Flush Standoff, 4-40, .250" Zinc plus Clear Chromate

Aluminum: 5052, 6061, 7075 Steel: Mild, G30

Thread Size4-40 x .250″
Hole size in sheet (+0.003/-.0.000).168″
Minimum sheet thickness0.040″
Maximum sheet thickness.125″
Fastener materialSteel
Minimum distance hole C/L to edge0.230″
When determining the distance between two or more fasteners, you can calculate the distance by the formula, C/L to edge + 1/2 the diameter of the second mounting hole..345″
Recommended panel materialSteel/Aluminum
Coating typeZinc
Aluminum material ranges (5052, 6061, 7075)0.040″-0.125″
Steel material ranges (CRS, HRPO, HR)0.048″-0.119″

We proudly use hardware by PEM

Flush Standoff, 4-40, .250" Passivated

Stainless Steel: 304, 316

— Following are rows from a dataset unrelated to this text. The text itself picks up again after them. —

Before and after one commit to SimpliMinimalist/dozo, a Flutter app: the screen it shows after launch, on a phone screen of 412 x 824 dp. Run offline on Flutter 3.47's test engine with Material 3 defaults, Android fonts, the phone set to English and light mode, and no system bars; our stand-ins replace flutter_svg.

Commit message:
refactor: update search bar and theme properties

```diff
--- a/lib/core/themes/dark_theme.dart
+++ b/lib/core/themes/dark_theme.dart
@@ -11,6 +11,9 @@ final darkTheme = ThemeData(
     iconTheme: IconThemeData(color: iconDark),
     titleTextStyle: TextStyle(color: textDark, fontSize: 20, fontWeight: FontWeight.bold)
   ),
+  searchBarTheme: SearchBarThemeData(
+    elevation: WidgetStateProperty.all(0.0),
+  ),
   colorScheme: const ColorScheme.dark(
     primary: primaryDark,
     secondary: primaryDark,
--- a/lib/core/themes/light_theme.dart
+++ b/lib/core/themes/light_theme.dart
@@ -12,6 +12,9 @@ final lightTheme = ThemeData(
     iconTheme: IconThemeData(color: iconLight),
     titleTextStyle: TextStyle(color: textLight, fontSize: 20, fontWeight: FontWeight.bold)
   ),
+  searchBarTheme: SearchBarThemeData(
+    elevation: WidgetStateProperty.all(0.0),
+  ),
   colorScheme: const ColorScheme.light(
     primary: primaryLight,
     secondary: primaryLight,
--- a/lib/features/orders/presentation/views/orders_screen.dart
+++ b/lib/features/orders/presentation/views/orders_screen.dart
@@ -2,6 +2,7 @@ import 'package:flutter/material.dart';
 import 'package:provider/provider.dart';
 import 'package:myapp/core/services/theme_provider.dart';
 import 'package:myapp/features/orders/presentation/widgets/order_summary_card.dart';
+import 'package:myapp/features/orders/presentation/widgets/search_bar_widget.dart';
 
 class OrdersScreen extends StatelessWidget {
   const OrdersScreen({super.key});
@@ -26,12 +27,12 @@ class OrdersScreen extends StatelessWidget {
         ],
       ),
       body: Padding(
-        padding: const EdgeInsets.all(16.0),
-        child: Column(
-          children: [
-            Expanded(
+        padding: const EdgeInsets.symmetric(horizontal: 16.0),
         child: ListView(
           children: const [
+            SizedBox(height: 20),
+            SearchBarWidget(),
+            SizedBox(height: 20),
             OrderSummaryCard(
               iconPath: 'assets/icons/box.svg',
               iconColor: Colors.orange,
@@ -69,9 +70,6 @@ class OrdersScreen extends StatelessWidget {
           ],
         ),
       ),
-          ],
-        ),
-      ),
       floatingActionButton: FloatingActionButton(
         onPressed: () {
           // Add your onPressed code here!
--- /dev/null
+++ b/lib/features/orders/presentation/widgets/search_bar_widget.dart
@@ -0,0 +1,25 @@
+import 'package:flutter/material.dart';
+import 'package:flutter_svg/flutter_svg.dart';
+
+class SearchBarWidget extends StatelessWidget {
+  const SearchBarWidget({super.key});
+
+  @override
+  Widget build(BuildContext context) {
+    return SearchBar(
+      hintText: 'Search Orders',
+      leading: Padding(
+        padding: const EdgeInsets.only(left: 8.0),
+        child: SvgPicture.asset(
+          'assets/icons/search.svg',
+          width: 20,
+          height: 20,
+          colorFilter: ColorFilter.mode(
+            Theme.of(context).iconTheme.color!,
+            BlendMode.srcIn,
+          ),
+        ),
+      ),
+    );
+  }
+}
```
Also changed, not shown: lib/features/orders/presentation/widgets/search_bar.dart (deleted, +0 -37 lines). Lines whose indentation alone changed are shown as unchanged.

Thread Size440
Hole size in sheet (+0.003/-.0.000).166″
Minimum sheet thickness0.04″
Maximum sheet thickness.125″
Fastener material400 Stainless Steel
Minimum distance hole C/L to edge0.230″
When determining the distance between two or more fasteners, you can calculate the distance by the formula, C/L to edge + 1/2 the diameter of the second mounting hole. Example shown with x2 of the same hardware..313″
Recommended panel materialStainless Steel
Coating typePassivated
304 Stainless Steel material ranges0.048″-0.125″
316 Stainless Steel material ranges0.060″-0.125″